Background typical adaptability characteristics. The overall wheat yields

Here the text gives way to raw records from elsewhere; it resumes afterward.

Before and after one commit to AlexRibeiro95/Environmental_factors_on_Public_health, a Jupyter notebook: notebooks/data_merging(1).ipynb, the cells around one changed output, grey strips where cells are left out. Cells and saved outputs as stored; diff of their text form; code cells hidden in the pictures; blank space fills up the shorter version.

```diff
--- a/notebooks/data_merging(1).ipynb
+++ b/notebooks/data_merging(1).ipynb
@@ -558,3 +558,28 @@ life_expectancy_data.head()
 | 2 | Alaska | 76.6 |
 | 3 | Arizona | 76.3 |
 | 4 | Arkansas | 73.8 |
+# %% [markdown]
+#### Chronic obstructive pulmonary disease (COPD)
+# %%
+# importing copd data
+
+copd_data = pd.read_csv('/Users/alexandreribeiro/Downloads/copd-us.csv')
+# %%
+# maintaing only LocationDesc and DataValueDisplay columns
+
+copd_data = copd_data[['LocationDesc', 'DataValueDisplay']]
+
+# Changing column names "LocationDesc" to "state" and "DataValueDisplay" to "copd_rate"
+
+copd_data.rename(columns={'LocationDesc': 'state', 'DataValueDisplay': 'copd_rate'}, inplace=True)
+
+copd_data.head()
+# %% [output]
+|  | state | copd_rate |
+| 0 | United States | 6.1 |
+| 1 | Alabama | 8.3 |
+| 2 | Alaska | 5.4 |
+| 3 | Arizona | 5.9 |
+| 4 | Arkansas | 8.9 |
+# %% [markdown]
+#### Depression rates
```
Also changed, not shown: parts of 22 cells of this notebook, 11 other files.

Background and literature
review:

 

In
agriculture, plants are classified as crops and weeds where the former named
plants are those useable and weed are those which are useless or those growing
somewhere that are not needed. The crops are specified as two main large groups
namely horticultural and agronomic crops. The crops are subdivided into smaller
groups i.e. food and non-food crops, cereals, root and tuber crops, pulses,
fruit and vegetable crops, and further more.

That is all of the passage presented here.